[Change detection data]
BEGIN

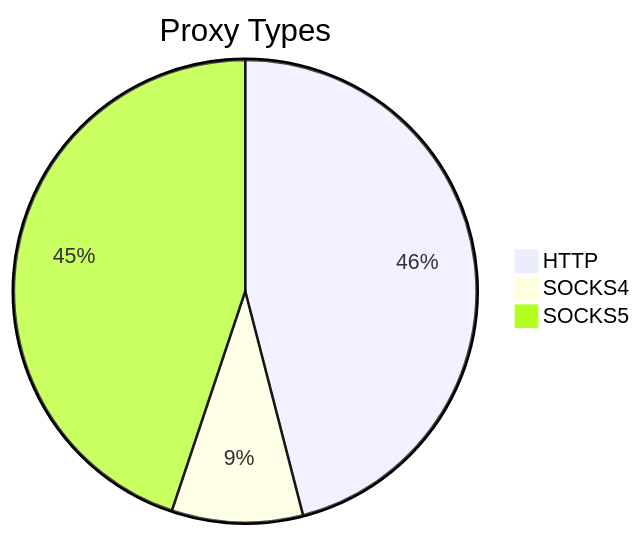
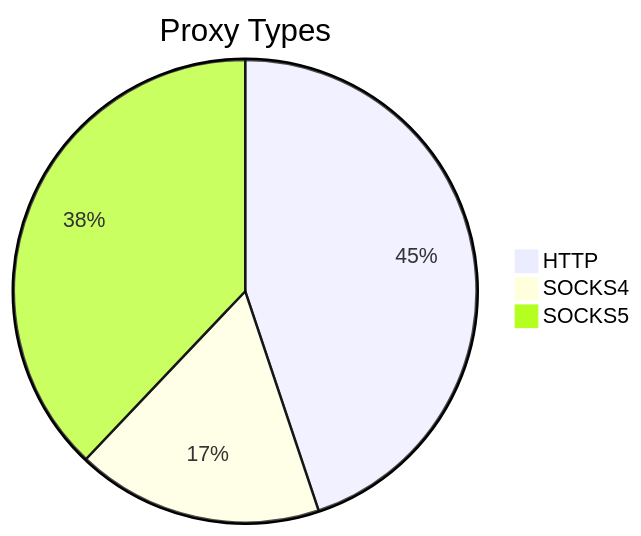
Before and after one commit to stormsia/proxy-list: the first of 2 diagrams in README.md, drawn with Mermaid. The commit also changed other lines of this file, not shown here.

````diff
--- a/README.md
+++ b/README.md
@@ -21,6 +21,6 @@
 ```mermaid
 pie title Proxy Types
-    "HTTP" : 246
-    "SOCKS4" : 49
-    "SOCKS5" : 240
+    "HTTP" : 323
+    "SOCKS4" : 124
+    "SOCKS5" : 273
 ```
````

END
BEGIN

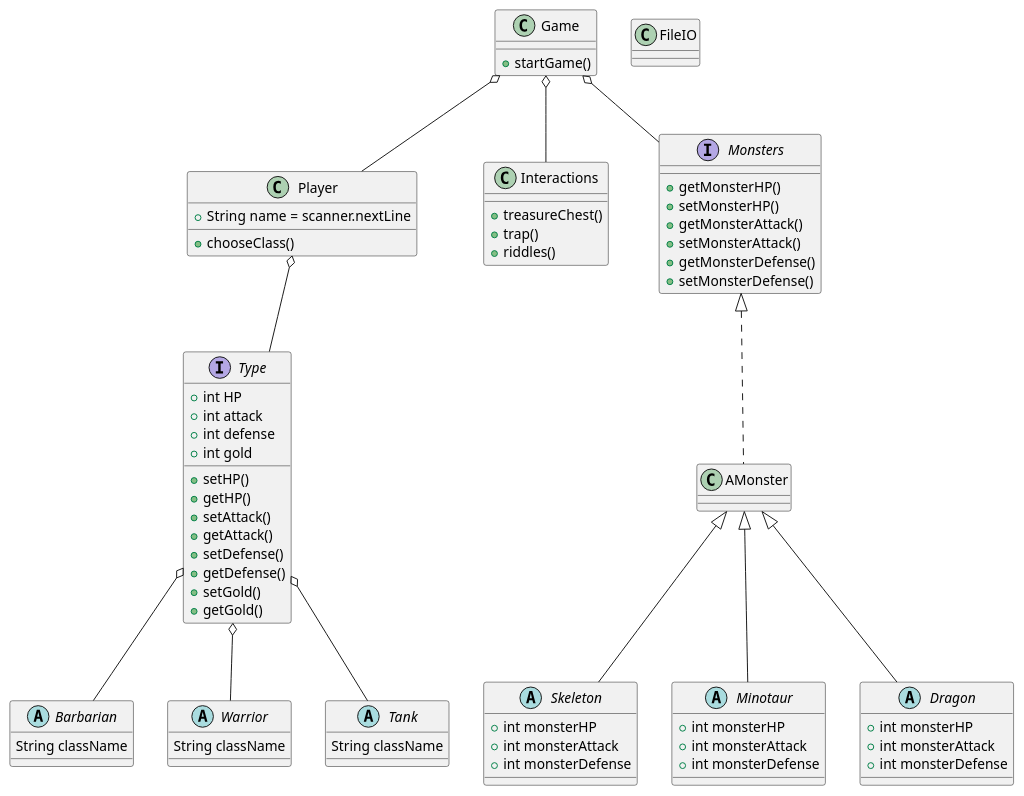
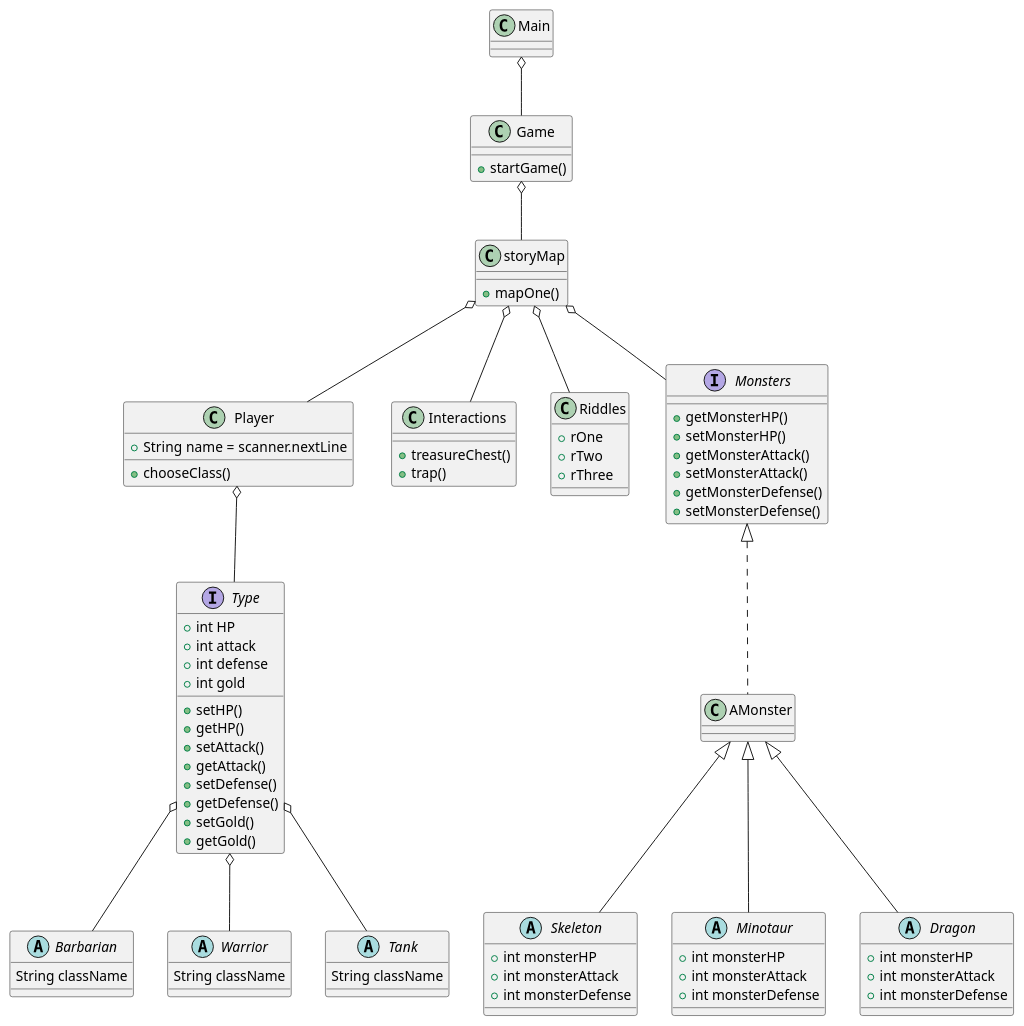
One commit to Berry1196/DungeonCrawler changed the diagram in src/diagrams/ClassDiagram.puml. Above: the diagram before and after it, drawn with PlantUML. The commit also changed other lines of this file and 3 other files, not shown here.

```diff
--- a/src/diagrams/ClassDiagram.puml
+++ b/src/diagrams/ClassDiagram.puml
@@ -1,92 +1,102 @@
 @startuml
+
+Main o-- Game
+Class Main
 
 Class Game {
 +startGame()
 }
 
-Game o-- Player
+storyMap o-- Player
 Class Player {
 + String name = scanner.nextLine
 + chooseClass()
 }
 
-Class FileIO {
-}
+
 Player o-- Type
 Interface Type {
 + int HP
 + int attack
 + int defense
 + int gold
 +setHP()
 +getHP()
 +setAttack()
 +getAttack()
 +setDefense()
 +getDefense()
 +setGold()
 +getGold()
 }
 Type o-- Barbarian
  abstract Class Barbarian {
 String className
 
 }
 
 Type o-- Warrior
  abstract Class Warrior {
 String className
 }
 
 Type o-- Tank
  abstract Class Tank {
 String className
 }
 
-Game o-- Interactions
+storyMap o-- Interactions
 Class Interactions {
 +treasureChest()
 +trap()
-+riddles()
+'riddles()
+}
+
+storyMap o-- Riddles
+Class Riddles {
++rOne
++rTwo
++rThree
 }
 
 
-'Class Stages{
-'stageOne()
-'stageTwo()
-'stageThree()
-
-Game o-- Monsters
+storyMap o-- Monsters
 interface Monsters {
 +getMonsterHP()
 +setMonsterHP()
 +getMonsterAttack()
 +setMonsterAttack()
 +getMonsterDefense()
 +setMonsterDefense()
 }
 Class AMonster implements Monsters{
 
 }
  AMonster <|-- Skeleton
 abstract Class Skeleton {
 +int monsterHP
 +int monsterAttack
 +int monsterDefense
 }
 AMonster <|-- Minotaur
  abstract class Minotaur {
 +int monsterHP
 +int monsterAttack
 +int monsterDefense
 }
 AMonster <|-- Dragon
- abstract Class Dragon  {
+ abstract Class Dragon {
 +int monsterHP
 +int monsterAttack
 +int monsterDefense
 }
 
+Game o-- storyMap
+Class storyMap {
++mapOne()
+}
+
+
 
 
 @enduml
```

END
BEGIN

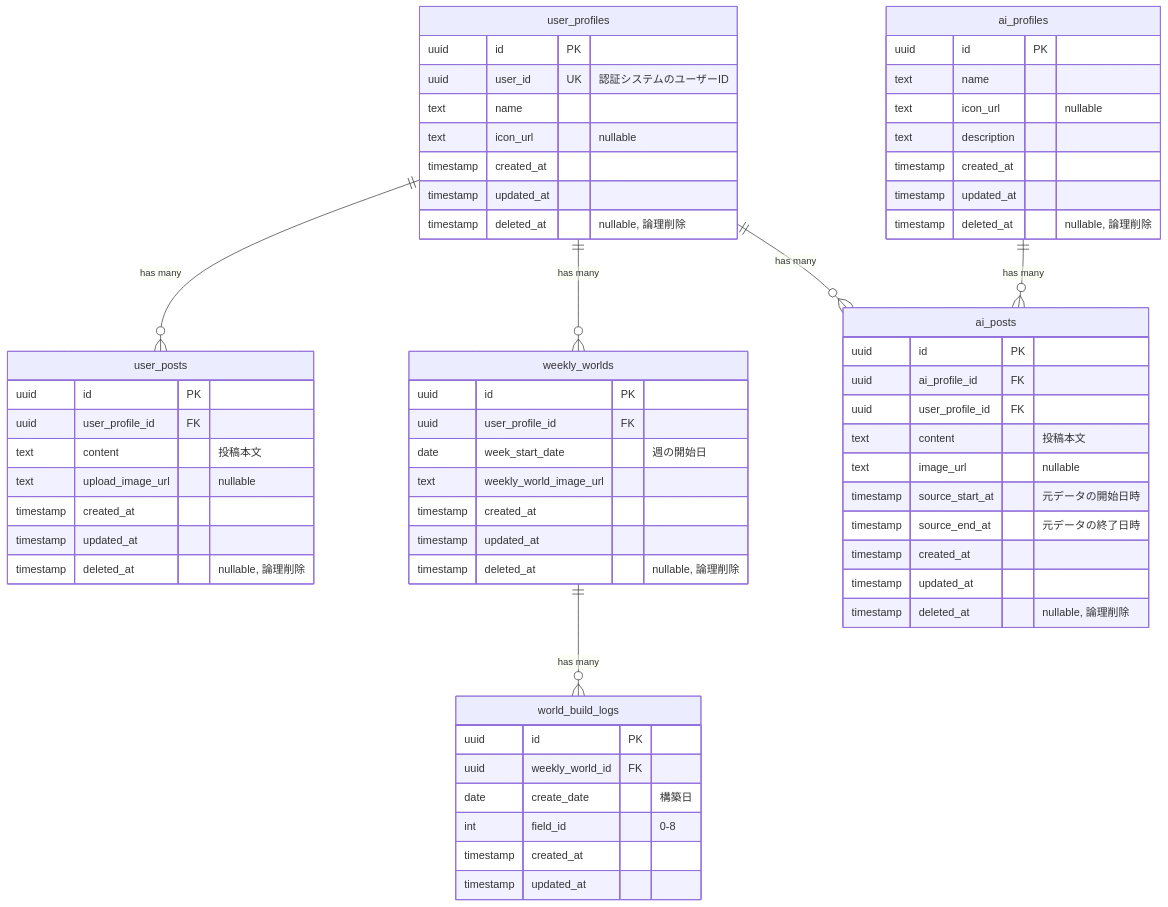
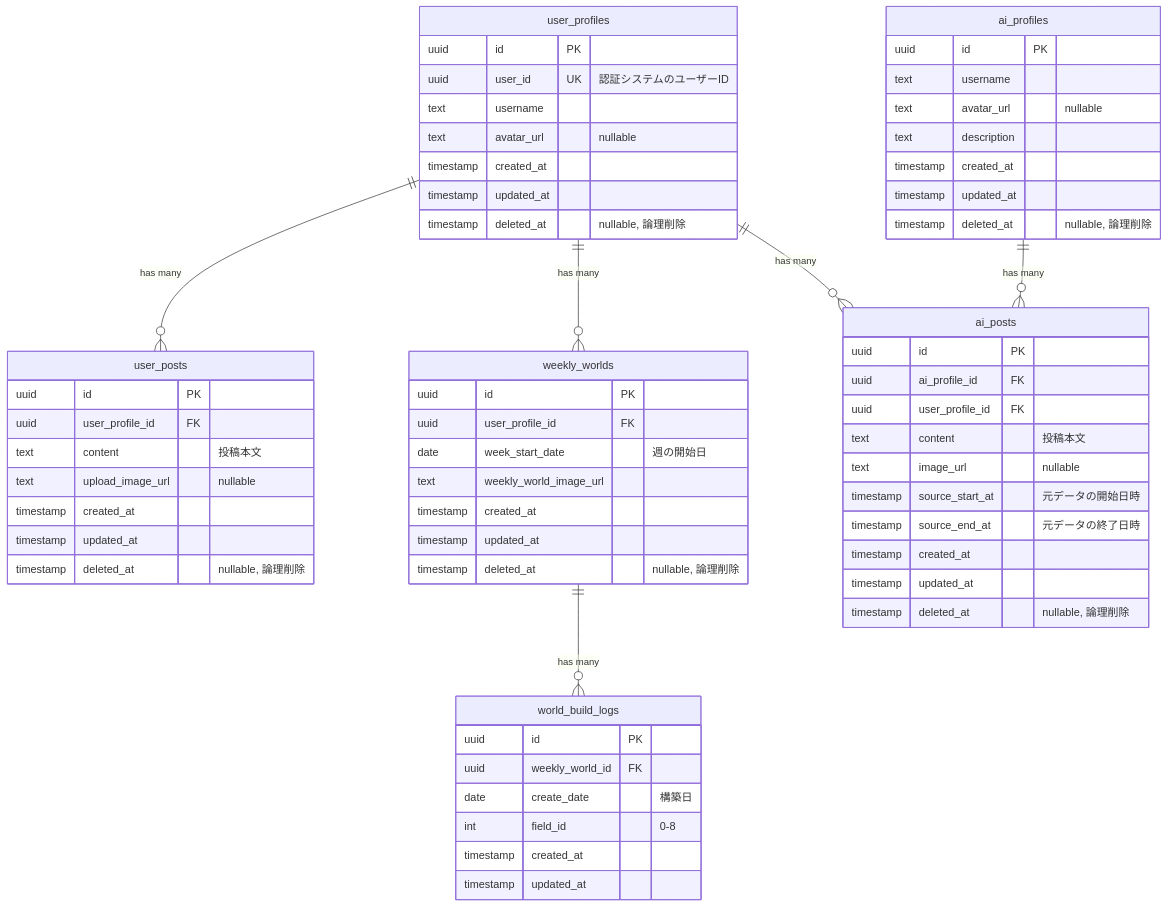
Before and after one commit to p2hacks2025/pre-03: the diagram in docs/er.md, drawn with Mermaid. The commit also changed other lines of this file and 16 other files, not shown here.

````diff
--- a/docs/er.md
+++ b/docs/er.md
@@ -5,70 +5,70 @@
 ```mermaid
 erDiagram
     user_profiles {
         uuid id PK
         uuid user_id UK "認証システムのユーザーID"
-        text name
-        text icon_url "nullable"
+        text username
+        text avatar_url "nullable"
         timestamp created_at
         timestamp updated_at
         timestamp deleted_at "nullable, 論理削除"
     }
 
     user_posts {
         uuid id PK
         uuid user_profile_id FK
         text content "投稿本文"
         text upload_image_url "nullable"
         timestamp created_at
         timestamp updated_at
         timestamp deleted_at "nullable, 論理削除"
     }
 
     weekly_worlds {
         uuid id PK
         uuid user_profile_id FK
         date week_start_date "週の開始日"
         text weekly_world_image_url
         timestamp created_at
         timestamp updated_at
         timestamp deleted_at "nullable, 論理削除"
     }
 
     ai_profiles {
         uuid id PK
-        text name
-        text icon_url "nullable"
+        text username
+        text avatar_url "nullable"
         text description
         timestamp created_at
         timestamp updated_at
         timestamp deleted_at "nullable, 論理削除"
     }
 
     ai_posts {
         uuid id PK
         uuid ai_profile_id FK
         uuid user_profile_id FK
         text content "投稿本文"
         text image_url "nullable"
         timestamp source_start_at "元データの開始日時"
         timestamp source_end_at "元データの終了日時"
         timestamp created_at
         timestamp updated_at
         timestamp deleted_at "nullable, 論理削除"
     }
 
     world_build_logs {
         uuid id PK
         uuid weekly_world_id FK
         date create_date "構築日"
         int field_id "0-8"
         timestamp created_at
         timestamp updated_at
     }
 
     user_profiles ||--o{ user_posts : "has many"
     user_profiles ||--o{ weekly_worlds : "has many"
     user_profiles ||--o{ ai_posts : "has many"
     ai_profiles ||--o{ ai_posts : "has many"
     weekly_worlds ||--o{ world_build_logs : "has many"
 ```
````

END

Work instructions -
Each line in the records above that contains the word "abstract" must be copied.

Exercise solution -
  abstract Class Barbarian {
  abstract Class Warrior {
  abstract Class Tank {
 abstract Class Skeleton {
  abstract class Minotaur {
- abstract Class Dragon  {
+ abstract Class Dragon {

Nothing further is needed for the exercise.